[Excerpts from a dataset]

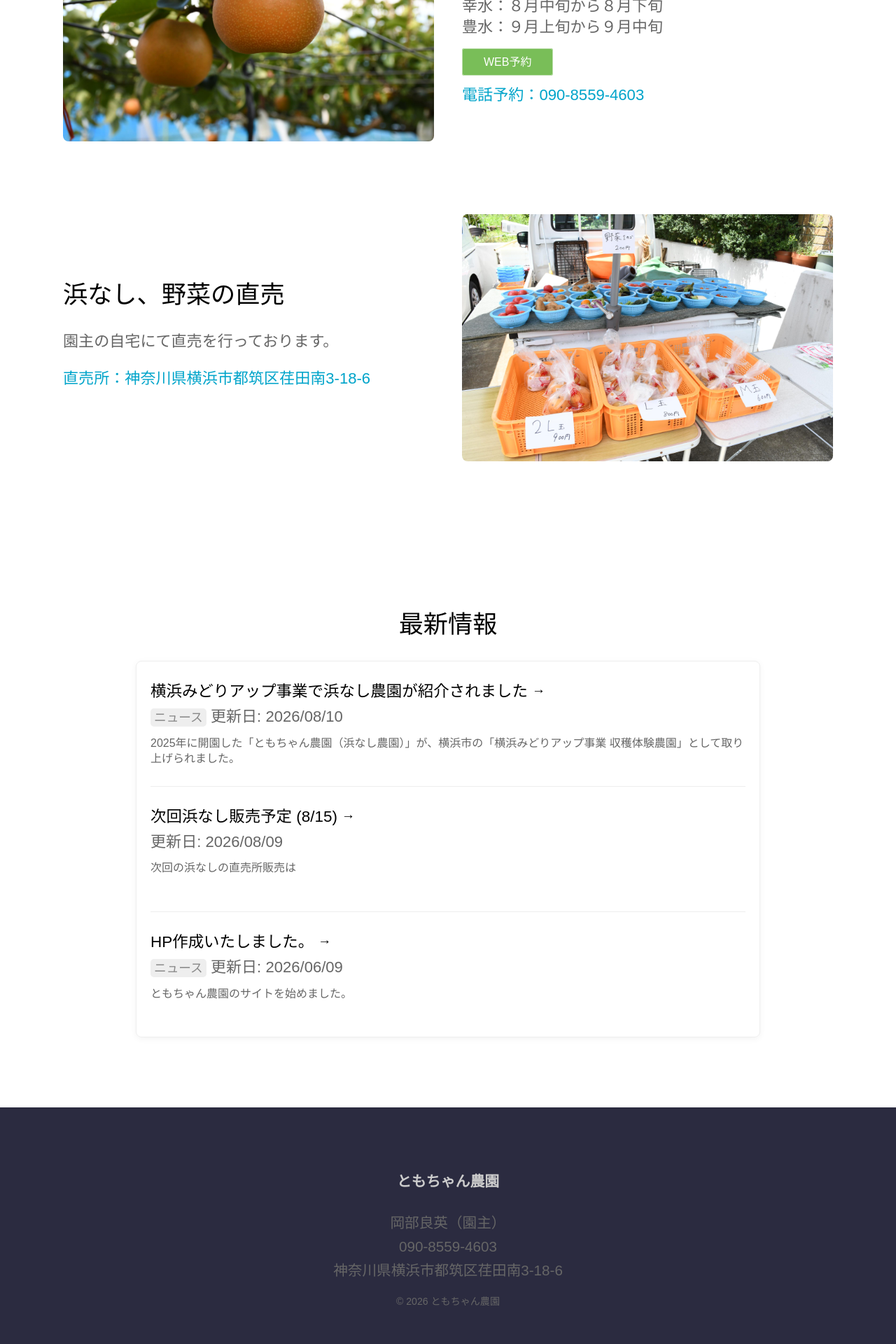
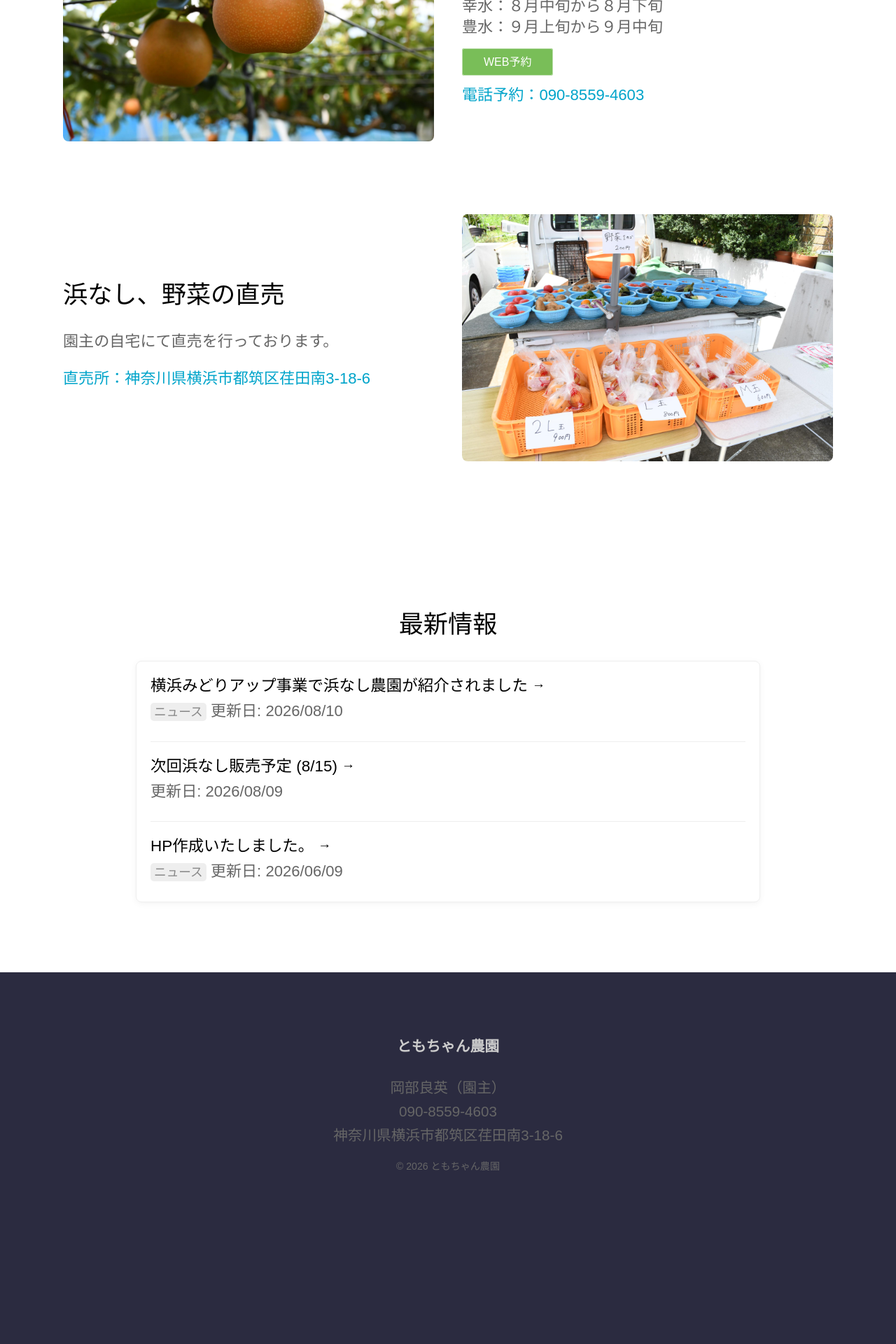
Before and after one commit to johannesnicolaus/nashi_nouen, a Jekyll site: the page built from index.html, in a window 1280 px wide. Shown: the part 1400-3320 px from the top of the page at 70% size. Built offline with Jekyll 4.4.1, drawn with Linux system fonts in a browser that asks for light colours; some web fonts are replaced; after the commit the page ends 3127 px from its top, so only the background shows below that.

Commit message:
update index posts

```diff
--- a/_sass/landing-page.scss
+++ b/_sass/landing-page.scss
@@ -58,8 +58,7 @@
 }
 
 .latest-post-item {
-	min-height: 130px;
-	padding: 24px 0;
+	padding: 16px 0;
 	border-bottom: 1px solid #eee;
 
 	&:last-child {
--- a/index.html
+++ b/index.html
@@ -98,9 +98,6 @@ description: 横浜のともちゃん農園の公式サイトです。新鮮な
 							<li class="latest-post-item">
 								<h3><a href="{% include relative-src.html src=post.url %}">{{ post.title }}</a></h3>
 								{% include post-title.html post=post %}
-								<div class="post-content">
-									{{ post.excerpt }}
-								</div>
 							</li>
 						{% endfor %}
 					</ul>
```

• **TASK**
Each line of the data that holds "page" should be reported.

• **RESPONSE BELOW**
Before and after one commit to johannesnicolaus/nashi_nouen, a Jekyll site: the page built from index.html, in a window 1280 px wide. Shown: the part 1400-3320 px from the top of the page at 70% size. Built offline with Jekyll 4.4.1, drawn with Linux system fonts in a browser that asks for light colours; some web fonts are replaced; after the commit the page ends 3127 px from its top, so only the background shows below that.
--- a/_sass/landing-page.scss
+++ b/_sass/landing-page.scss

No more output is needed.